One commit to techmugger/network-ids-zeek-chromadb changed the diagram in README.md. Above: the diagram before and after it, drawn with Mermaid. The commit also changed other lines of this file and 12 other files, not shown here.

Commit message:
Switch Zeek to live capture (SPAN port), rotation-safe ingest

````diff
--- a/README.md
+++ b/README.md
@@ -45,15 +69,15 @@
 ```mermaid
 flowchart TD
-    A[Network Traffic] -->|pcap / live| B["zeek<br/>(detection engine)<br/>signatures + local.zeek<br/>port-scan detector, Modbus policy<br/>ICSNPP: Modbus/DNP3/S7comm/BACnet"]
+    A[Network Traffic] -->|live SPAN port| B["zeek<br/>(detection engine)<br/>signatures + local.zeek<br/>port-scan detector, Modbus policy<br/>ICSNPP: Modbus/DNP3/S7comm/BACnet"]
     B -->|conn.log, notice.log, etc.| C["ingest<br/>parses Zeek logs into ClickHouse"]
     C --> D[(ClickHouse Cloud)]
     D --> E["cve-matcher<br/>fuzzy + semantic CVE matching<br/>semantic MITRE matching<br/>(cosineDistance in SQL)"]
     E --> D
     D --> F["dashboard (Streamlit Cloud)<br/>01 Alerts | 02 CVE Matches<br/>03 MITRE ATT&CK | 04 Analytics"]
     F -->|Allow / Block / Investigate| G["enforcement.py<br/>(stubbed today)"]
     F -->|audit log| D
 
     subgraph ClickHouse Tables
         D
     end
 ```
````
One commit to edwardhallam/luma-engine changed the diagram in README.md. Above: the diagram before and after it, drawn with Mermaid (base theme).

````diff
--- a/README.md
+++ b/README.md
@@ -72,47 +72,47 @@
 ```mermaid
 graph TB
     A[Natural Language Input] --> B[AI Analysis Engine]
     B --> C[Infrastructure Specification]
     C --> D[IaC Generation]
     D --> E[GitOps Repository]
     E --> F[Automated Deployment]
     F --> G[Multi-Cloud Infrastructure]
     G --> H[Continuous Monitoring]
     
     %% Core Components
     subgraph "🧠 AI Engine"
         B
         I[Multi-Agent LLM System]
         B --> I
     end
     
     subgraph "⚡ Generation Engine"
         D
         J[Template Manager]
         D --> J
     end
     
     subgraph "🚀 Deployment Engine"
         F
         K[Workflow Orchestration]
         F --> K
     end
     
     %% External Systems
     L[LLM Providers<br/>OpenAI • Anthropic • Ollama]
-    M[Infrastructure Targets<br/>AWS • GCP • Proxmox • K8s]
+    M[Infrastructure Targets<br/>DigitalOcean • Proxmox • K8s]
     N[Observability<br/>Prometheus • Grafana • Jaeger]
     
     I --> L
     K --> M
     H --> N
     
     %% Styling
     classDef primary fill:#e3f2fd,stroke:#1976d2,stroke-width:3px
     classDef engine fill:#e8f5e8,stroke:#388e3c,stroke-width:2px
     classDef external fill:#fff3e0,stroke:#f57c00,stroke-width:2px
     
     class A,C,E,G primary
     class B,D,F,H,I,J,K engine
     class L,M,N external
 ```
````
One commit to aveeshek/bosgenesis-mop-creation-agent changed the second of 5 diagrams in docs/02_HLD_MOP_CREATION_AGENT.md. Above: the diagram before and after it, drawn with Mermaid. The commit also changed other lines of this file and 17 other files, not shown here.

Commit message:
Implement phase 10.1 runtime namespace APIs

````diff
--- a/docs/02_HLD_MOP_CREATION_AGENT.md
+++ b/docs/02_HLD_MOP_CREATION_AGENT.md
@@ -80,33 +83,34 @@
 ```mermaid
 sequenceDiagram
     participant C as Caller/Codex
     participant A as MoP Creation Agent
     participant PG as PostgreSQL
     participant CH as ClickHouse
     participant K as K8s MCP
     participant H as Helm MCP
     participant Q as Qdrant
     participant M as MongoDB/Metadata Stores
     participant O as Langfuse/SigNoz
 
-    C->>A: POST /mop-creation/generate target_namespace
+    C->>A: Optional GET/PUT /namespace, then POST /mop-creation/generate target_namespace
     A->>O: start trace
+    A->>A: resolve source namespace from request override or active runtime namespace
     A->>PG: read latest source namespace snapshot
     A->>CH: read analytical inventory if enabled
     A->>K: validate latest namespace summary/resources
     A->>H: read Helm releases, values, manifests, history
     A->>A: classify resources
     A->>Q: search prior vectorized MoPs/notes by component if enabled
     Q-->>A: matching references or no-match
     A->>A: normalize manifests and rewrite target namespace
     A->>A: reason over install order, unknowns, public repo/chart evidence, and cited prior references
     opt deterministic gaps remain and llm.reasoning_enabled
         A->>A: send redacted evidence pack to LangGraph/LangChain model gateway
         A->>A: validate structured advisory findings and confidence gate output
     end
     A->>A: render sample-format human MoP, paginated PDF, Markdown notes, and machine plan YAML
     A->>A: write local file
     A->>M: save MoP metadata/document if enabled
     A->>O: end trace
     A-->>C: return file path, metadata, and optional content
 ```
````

• • • • • • •

▸ What the exercise asks
To answer, copy each line from the material above that has the word "runtime".

▸ Answer space
Implement phase 10.1 runtime namespace APIs
+    A->>A: resolve source namespace from request override or active runtime namespace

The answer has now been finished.